**About this task:** The data below holds the lines to copy: everything from the line containing "Decisione registrata con" to the line containing "Co-Authored-By: Claude Fable", both ends included, set down exactly.
○ ○ ○
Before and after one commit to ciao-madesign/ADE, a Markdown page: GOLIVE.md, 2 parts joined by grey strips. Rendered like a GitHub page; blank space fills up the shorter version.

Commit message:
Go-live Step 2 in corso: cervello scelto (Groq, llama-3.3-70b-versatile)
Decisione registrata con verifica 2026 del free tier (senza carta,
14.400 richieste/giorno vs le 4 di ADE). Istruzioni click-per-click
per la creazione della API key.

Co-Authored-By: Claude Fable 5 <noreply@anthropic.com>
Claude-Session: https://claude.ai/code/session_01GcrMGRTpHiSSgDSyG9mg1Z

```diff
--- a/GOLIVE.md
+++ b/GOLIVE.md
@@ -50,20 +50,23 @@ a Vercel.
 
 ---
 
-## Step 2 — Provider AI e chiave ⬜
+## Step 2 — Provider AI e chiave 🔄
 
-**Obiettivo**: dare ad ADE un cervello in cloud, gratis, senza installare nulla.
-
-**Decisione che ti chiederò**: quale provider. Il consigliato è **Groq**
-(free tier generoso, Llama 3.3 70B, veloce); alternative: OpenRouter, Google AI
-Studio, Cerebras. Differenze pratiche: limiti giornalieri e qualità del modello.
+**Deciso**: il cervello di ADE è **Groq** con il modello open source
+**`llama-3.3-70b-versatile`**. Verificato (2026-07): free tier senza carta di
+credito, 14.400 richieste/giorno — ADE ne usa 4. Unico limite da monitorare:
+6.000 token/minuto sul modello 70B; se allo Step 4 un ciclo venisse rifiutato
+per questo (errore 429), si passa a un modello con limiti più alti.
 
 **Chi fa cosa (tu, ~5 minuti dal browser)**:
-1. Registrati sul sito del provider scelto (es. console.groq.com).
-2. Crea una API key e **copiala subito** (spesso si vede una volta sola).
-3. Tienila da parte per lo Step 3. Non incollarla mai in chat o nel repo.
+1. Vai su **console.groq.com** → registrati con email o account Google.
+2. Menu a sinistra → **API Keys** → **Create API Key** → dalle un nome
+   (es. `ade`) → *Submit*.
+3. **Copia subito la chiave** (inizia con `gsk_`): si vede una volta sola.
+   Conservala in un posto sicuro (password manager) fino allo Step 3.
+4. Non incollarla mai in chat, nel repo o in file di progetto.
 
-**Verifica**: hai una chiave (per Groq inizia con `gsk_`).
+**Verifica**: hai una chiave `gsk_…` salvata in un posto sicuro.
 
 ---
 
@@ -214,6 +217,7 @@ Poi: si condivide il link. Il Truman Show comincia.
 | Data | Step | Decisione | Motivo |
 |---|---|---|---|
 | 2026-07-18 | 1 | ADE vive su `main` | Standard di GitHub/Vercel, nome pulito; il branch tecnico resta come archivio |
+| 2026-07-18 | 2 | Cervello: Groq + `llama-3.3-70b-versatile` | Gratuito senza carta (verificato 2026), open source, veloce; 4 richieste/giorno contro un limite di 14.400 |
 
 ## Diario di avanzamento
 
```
○ ○ ○
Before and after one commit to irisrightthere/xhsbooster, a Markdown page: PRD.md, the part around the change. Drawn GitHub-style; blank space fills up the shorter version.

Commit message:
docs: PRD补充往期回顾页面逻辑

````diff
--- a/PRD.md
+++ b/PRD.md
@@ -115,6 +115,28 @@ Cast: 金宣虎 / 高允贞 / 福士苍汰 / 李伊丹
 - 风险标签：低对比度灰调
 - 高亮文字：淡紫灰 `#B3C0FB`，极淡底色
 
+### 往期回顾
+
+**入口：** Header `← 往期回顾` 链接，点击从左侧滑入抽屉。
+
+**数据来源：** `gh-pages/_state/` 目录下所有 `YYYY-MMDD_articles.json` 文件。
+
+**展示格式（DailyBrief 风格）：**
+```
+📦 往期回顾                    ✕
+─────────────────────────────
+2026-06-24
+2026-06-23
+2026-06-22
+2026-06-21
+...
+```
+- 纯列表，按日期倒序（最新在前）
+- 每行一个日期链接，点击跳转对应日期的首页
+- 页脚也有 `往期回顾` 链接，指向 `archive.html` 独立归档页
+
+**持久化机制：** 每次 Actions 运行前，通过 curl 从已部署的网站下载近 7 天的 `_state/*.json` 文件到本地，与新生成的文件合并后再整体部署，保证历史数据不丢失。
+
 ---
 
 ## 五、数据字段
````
○ ○ ○
**Exercise solution:**
Decisione registrata con verifica 2026 del free tier (senza carta,
14.400 richieste/giorno vs le 4 di ADE). Istruzioni click-per-click
per la creazione della API key.

Co-Authored-By: Claude Fable 5 <noreply@anthropic.com>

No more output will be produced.